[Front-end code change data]
----------
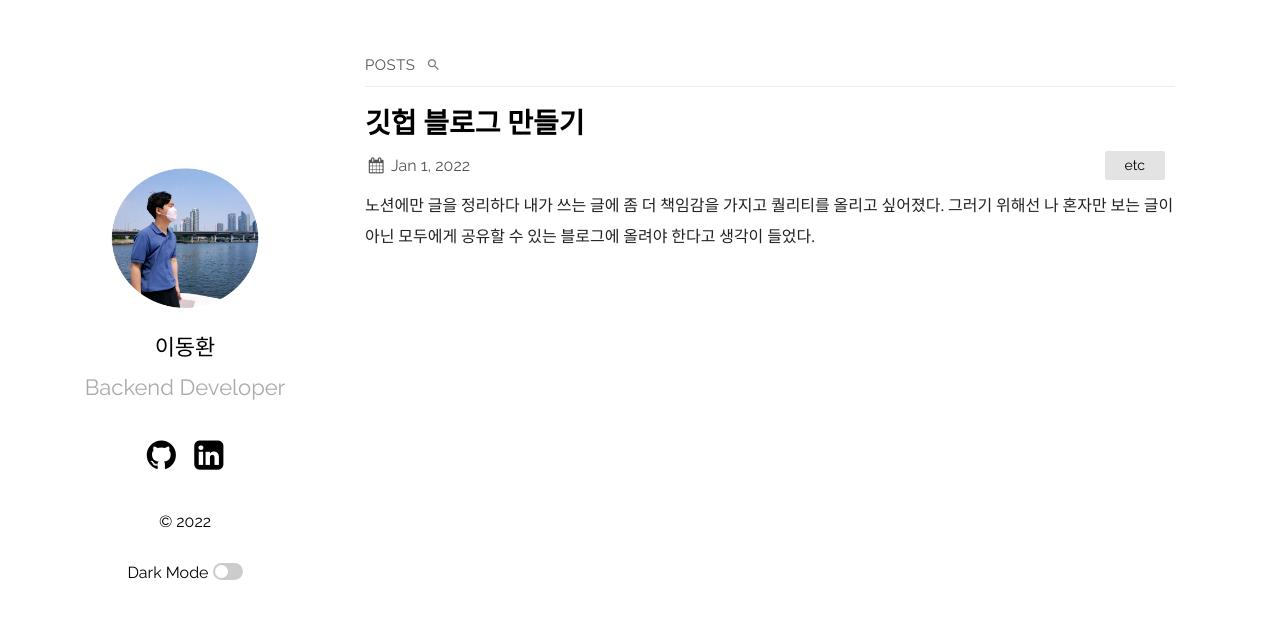
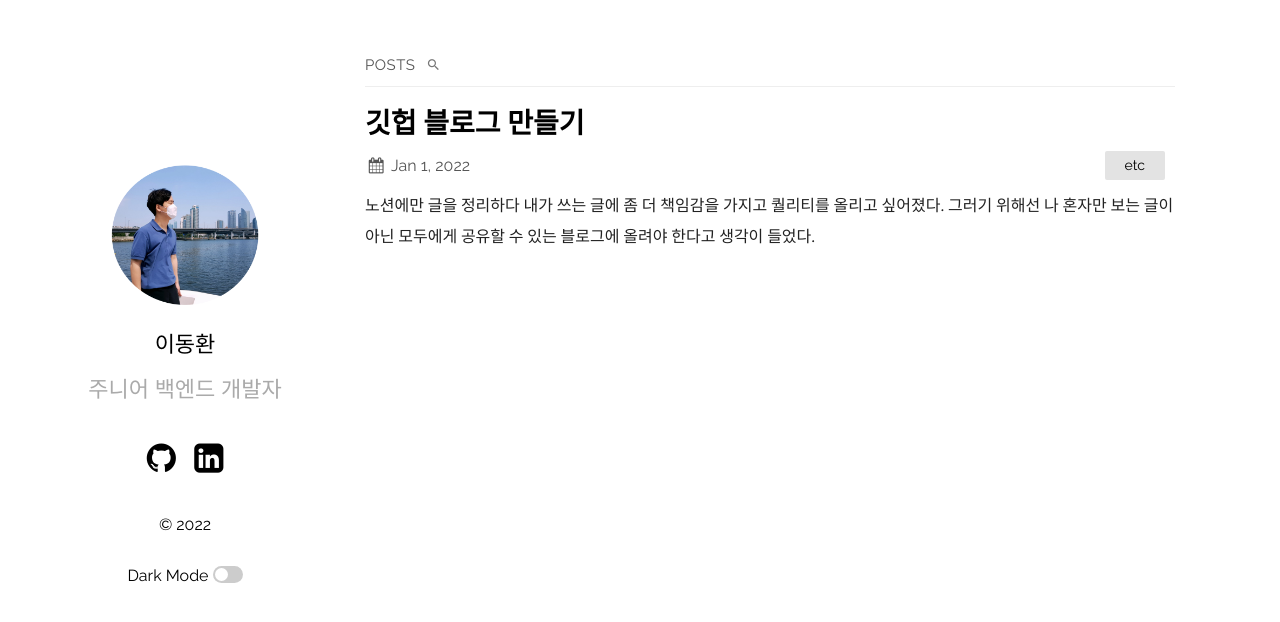
Before and after one commit to perenok/perenok.github.io, a Jekyll site: the page built from index.md, in a window 1280 px wide. Shown: the top 622 px of the page. Built offline with Jekyll 4.4.1, drawn with Linux system fonts in a browser that asks for light colours.

Commit message:
docs: tagline 변경과 gitignore 추가

```diff
--- a/_config.yml
+++ b/_config.yml
@@ -13,7 +13,7 @@ sass:
   sass_dir: _sass
 plainwhite:
   name: 이동환
-  tagline: Backend Developer
+  tagline: 주니어 백엔드 개발자
   date_format: "%b %-d, %Y"
   sitemap: true # set to true to generate sitemap.xml content
   search: true # set to true to enable searchbar
```
Also changed, not shown: 1 other file.
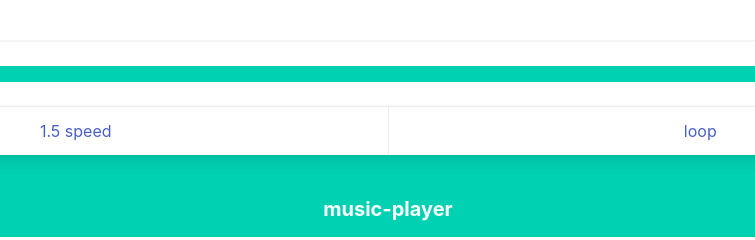
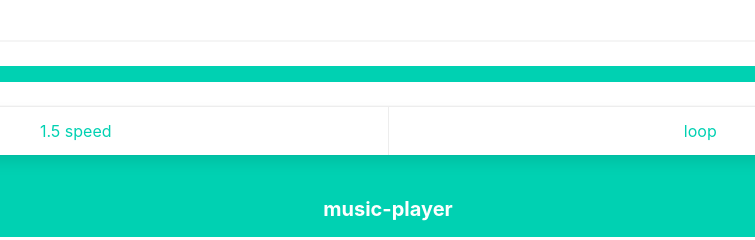
Before and after one commit to LucasHazardous/music-player, an Electron app: page renderer/index.html in a window 1280 px wide. Shown: the top 240 px of the page, 252-1007 px from the left. Drawn offline with nearby package versions, Linux system fonts and the light colour scheme; no server answers.

Commit message:
change config options text color to aquamarine

```diff
--- a/renderer/css/style.css
+++ b/renderer/css/style.css
@@ -33,6 +33,10 @@ body {
     background-color: black !important;
 }
 
+.card-footer-item {
+    color: hsl(171, 100%, 41%) !important;
+}
+
 sup {
     font-size: small !important;
 }
```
----------
> _Assignment_:
Whenever the word "true" shows up in a line above, copy that line.

> _Task response_:
   sitemap: true # set to true to generate sitemap.xml content
   search: true # set to true to enable searchbar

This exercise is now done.